• _Problem to solve_
Starting from the first line below, count the lines carrying the string "border" and answer with the count by itself.

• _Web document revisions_
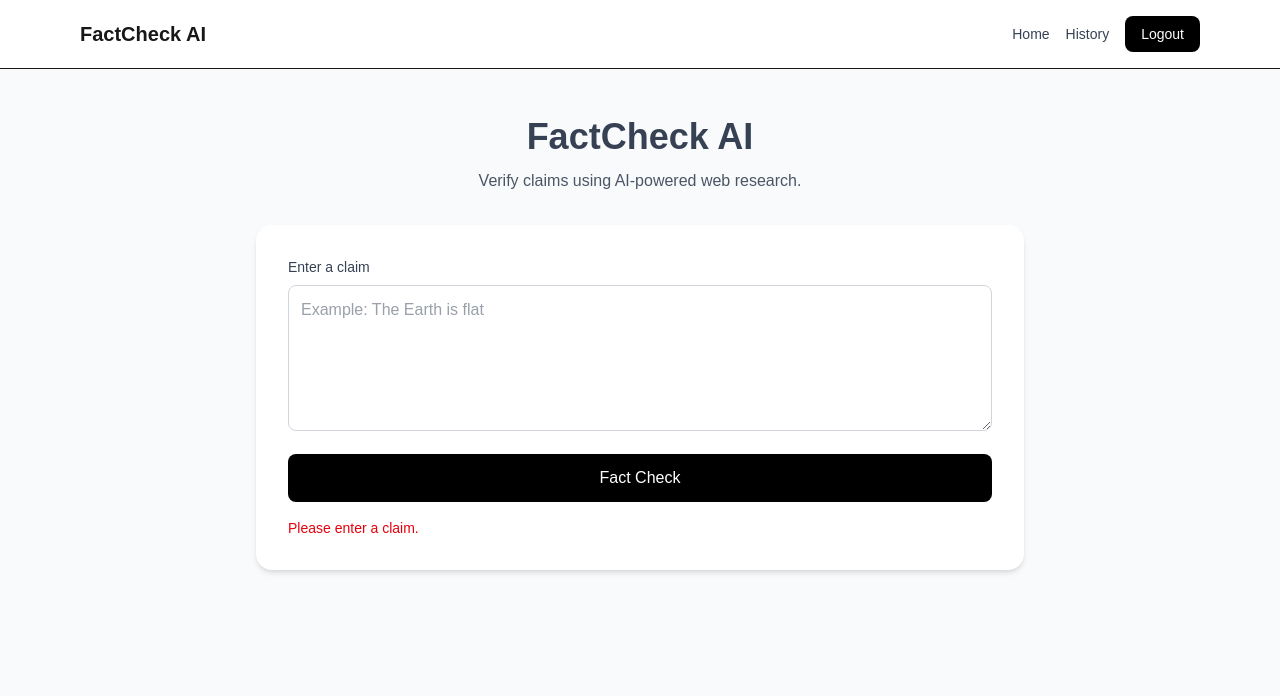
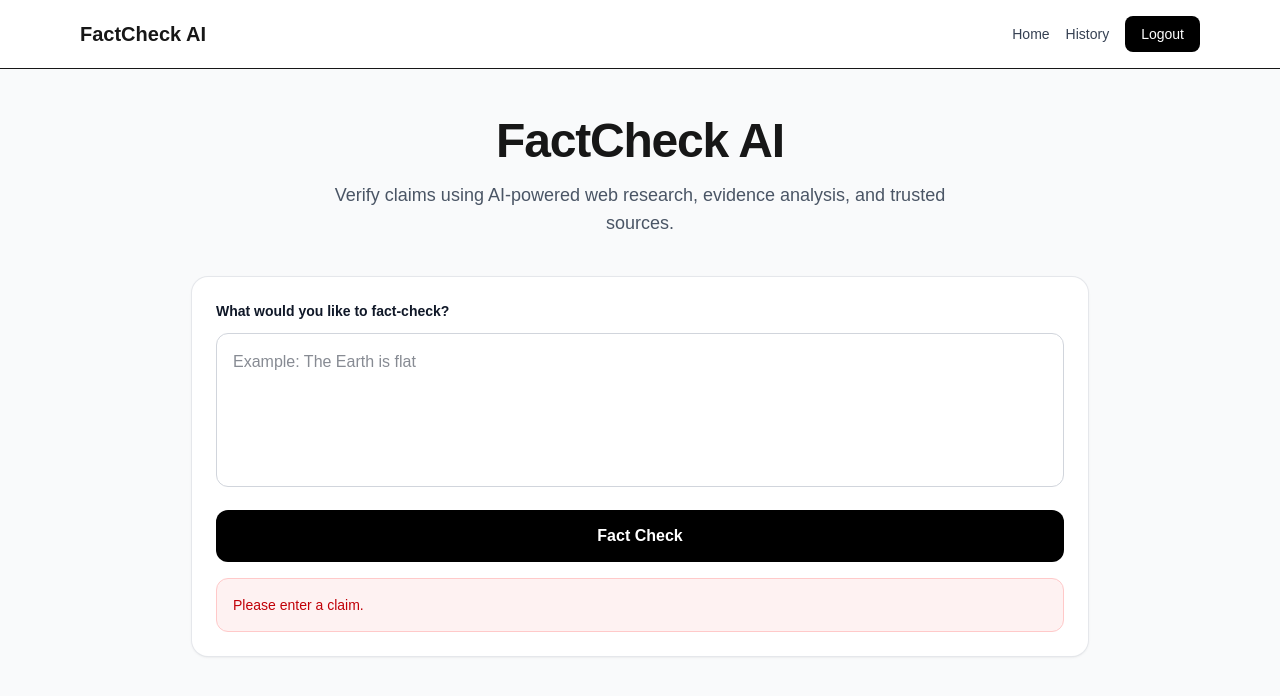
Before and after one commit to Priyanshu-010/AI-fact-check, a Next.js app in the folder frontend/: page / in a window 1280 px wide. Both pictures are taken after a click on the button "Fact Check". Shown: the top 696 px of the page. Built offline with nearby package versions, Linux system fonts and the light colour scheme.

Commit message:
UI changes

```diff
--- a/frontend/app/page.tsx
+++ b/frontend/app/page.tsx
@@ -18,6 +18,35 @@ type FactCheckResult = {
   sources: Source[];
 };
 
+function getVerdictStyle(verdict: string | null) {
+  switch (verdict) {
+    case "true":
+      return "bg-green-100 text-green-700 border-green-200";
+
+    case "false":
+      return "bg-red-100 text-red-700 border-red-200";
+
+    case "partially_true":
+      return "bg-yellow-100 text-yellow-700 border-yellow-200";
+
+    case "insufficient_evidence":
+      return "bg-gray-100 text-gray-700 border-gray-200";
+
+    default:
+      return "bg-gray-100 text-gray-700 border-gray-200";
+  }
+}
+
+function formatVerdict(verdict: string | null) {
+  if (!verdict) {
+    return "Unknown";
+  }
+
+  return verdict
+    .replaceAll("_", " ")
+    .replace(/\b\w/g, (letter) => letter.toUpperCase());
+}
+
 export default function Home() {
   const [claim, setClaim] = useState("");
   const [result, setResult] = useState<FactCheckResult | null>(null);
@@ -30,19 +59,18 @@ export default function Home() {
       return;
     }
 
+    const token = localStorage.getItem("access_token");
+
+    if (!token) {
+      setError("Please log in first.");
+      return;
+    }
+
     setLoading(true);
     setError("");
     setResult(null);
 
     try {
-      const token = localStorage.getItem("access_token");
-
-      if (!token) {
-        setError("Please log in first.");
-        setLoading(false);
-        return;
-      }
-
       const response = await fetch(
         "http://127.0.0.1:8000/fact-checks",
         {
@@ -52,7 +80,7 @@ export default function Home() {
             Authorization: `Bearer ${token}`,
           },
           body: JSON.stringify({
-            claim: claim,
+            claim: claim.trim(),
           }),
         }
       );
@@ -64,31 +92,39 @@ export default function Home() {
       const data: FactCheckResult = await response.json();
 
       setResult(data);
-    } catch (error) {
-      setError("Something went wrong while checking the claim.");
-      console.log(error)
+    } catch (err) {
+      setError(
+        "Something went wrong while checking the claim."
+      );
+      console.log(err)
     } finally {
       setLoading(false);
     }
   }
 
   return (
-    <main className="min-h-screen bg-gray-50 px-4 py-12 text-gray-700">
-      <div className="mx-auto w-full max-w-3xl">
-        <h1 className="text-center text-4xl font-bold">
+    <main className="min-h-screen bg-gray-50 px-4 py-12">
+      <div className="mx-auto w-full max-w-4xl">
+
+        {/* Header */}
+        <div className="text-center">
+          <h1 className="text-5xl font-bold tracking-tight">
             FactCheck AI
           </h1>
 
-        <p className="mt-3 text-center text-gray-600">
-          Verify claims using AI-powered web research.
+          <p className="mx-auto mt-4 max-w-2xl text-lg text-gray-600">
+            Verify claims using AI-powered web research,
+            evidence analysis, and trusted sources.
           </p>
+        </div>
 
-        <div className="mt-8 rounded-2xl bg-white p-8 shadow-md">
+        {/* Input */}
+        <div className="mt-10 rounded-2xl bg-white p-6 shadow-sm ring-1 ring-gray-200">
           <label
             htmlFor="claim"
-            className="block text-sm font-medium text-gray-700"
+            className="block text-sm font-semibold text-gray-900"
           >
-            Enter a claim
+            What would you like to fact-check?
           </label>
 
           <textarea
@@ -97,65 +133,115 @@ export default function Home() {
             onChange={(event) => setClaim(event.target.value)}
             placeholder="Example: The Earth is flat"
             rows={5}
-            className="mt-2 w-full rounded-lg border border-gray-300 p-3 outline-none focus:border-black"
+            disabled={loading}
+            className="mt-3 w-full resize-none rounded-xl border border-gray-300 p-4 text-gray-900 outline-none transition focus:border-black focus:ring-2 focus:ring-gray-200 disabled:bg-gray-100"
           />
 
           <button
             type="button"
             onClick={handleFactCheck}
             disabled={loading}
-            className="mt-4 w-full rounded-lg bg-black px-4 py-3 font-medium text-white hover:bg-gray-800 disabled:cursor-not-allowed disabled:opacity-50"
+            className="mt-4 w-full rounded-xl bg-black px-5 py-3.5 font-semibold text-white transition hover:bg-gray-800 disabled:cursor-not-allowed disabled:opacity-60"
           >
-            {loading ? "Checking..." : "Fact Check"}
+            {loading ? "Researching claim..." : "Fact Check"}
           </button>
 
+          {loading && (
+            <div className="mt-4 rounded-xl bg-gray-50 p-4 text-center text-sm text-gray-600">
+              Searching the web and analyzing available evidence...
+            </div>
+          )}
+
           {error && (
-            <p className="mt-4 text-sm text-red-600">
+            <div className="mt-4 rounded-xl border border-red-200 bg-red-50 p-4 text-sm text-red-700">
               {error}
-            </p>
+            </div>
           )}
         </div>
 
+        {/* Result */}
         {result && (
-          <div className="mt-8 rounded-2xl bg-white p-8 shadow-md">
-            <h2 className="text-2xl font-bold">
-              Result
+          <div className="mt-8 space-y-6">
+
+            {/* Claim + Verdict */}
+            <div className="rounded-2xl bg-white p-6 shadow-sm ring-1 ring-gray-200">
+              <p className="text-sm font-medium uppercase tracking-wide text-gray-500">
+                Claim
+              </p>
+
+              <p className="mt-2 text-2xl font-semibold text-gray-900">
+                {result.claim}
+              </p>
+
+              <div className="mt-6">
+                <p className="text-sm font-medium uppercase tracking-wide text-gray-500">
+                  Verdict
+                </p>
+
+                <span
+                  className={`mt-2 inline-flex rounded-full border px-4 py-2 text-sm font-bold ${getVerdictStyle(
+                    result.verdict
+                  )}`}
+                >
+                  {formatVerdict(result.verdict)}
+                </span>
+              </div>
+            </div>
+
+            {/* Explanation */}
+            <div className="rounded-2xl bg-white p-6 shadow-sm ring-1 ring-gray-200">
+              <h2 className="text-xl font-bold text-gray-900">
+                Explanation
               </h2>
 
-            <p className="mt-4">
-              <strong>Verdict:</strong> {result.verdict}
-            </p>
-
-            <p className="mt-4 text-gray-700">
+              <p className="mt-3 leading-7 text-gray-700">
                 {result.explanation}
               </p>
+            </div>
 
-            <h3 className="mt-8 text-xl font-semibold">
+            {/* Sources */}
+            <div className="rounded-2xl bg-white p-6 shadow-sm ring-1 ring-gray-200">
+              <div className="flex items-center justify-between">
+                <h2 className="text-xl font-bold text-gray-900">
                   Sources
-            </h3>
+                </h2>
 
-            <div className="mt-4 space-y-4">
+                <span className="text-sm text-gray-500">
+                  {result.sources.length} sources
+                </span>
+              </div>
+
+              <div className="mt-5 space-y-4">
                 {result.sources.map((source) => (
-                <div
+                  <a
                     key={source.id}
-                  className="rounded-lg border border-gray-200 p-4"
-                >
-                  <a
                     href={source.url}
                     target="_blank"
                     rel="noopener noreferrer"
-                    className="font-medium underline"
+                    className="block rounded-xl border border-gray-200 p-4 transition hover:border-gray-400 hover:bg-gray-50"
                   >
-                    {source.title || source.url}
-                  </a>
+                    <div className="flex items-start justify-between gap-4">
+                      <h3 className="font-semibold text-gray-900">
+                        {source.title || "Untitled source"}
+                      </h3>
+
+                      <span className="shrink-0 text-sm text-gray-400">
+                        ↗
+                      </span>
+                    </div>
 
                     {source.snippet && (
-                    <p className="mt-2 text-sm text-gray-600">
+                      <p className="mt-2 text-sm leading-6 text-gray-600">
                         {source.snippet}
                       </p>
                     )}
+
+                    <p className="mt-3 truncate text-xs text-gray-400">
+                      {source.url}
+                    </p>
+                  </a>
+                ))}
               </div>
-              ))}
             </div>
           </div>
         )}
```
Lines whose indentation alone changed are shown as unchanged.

• _Answer to the exercise_
11